The science

As millions of electric cars populate global roads, emerging data, albeit fragmented, indicates that there’s no substantial evidence to suggest electric vehicles are more prone to fires. Contrary to concerns, several experts suggest that, if anything, electric cars demonstrate a lower likelihood of catching fire compared to traditional vehicles.

“All the data shows that EVs are just much, much less likely to set on fire than their petrol equivalent,” said Colin Walker, the head of transport at the Energy and Climate Intelligence Unit thinktank. “The many, many fires that you have for petrol or diesel cars just aren’t reported.”

Fires in electric cars can stem from various causes. In electric vehicles, thermal runaway, triggered by cell penetration or manufacturing errors leading to short circuits, can initiate unwanted chemical reactions. This process causes rapid heating of battery cells, releasing toxic and flammable gases. In petrol cars, fires can result from electrical faults causing sparks or engine overheating due to cooling system faults, potentially igniting flammable fuel. Understanding the distinct mechanisms sheds light on the complexities associated with fire risks in both electric and traditional vehicles.

In Norway, boasting the highest percentage of electric car sales globally, data from the Directorate for Social Security and Emergency Preparedness reveals between four and five times more fires in petrol and diesel cars. The Swedish Civil Contingencies Agency’s 2022 findings show 3.8 fires per 100,000 electric or hybrid cars, compared to 68 fires per 100,000 cars across all fuel types. It’s worth noting that the broader figures encompass arson, complicating direct comparisons between electric and conventional vehicle fire rates.

Australia’s Department of Defence funded EV FireSafe to investigate the matter, revealing a minimal 0.0012% likelihood of a passenger electric vehicle battery catching fire, in stark contrast to the 0.1% chance associated with internal combustion engine cars. Unfortunately, the UK’s Home Office was unable to provide comparable data on the subject.

Tesla, led by Elon Musk, holds the title of the world’s largest electric car manufacturer. Tesla asserts that the incidence of fires involving its vehicles from 2012 to 2021 was 11 times lower per mile compared to petrol or diesel cars on US roads, emphasizing a notable safety record for its electric vehicles.

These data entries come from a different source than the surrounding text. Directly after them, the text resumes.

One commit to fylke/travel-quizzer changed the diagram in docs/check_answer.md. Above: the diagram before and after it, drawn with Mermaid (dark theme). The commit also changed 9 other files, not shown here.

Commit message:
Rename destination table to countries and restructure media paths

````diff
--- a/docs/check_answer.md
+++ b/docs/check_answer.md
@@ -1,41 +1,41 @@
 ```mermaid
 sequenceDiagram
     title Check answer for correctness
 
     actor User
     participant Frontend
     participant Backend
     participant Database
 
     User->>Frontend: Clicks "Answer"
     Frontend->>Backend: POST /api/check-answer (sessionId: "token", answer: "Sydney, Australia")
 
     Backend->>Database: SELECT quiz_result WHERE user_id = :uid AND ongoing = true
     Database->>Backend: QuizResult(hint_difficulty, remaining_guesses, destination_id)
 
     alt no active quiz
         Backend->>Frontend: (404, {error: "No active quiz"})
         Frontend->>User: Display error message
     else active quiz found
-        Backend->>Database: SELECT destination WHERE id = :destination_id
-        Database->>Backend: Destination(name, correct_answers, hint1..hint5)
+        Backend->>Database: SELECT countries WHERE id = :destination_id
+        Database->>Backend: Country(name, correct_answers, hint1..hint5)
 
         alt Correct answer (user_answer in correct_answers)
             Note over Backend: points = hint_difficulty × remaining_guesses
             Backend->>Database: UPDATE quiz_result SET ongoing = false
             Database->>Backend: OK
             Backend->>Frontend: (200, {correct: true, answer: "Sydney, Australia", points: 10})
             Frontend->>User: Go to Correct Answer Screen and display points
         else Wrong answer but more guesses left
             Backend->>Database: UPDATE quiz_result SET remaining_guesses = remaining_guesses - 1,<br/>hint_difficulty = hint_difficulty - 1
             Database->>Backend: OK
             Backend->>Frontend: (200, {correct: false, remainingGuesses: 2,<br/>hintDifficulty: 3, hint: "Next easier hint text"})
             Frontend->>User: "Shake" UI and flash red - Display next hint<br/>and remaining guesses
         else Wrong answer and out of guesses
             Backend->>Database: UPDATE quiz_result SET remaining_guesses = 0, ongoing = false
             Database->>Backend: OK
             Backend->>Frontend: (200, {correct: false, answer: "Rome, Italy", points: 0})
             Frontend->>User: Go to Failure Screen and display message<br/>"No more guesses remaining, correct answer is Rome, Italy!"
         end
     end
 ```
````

Any caveats?

Concerns about the fire risk in electric cars are heightened when witnessing the intensity of incidents in videos. Paul Christensen, a Newcastle University professor specializing in electrochemistry, emphasizes the alarming risks, including “vapour cloud explosions and rocket flames,” associated with the release of gases during battery cell events. The vivid imagery underscores the perceived severity of potential fire incidents in electric vehicles.

Paul Christensen notes that the reputation of electric cars is unfairly impacted by issues with their lithium-ion counterparts. His concerns extend to electric scooters and bikes, particularly those from unregulated or inexperienced manufacturers. Christensen advises against leaving scooters charging indoors unattended. Firefighters face challenges with battery fires, requiring more water, burning hotter, and having a higher risk of reignition, as highlighted by EV FireSafe. Some fire departments have explored immersing electric cars in water tanks as a potential solution to these unique challenges.

The verdict

While battery fires in electric vehicles pose heightened dangers, the overall probability of being involved in an EV fire seems lower than for petrol or diesel cars, according to current data. However, as electric car adoption grows, this landscape could evolve.

Walker suggests the possibility of increased EV fires as battery age rises but emphasizes that, currently, such incidents would need to multiply significantly to surpass the fire risk associated with internal combustion engines.